◆ Required action ◆
Give the data again exactly as it is written.

◆ Given information ◆
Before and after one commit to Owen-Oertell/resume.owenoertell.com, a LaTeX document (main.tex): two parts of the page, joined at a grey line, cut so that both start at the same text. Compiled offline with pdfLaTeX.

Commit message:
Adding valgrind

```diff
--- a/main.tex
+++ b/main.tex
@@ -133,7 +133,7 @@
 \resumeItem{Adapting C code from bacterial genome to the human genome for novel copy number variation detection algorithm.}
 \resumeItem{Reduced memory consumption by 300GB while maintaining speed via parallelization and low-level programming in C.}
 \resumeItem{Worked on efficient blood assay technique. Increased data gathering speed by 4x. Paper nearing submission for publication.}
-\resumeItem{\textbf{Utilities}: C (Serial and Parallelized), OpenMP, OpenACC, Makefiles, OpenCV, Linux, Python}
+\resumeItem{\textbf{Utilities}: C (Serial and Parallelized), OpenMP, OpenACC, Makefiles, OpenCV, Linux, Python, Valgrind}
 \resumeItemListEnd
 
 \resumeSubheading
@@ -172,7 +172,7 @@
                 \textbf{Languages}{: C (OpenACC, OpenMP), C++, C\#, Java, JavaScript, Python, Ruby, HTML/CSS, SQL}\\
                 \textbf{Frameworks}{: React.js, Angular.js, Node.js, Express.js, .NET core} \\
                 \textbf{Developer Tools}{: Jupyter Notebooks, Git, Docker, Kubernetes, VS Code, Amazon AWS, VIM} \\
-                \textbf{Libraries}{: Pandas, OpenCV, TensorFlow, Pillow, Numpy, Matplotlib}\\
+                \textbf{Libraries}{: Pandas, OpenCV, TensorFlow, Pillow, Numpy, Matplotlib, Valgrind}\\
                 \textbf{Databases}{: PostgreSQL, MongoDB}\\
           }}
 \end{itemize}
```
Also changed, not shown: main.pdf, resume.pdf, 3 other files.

◆ Result for this exercise ◆
Before and after one commit to Owen-Oertell/resume.owenoertell.com, a LaTeX document (main.tex): two parts of the page, joined at a grey line, cut so that both start at the same text. Compiled offline with pdfLaTeX.

Commit message:
Adding valgrind

```diff
--- a/main.tex
+++ b/main.tex
@@ -133,7 +133,7 @@
 \resumeItem{Adapting C code from bacterial genome to the human genome for novel copy number variation detection algorithm.}
 \resumeItem{Reduced memory consumption by 300GB while maintaining speed via parallelization and low-level programming in C.}
 \resumeItem{Worked on efficient blood assay technique. Increased data gathering speed by 4x. Paper nearing submission for publication.}
-\resumeItem{\textbf{Utilities}: C (Serial and Parallelized), OpenMP, OpenACC, Makefiles, OpenCV, Linux, Python}
+\resumeItem{\textbf{Utilities}: C (Serial and Parallelized), OpenMP, OpenACC, Makefiles, OpenCV, Linux, Python, Valgrind}
 \resumeItemListEnd
 
 \resumeSubheading
@@ -172,7 +172,7 @@
                 \textbf{Languages}{: C (OpenACC, OpenMP), C++, C\#, Java, JavaScript, Python, Ruby, HTML/CSS, SQL}\\
                 \textbf{Frameworks}{: React.js, Angular.js, Node.js, Express.js, .NET core} \\
                 \textbf{Developer Tools}{: Jupyter Notebooks, Git, Docker, Kubernetes, VS Code, Amazon AWS, VIM} \\
-                \textbf{Libraries}{: Pandas, OpenCV, TensorFlow, Pillow, Numpy, Matplotlib}\\
+                \textbf{Libraries}{: Pandas, OpenCV, TensorFlow, Pillow, Numpy, Matplotlib, Valgrind}\\
                 \textbf{Databases}{: PostgreSQL, MongoDB}\\
           }}
 \end{itemize}
```
Also changed, not shown: main.pdf, resume.pdf, 3 other files.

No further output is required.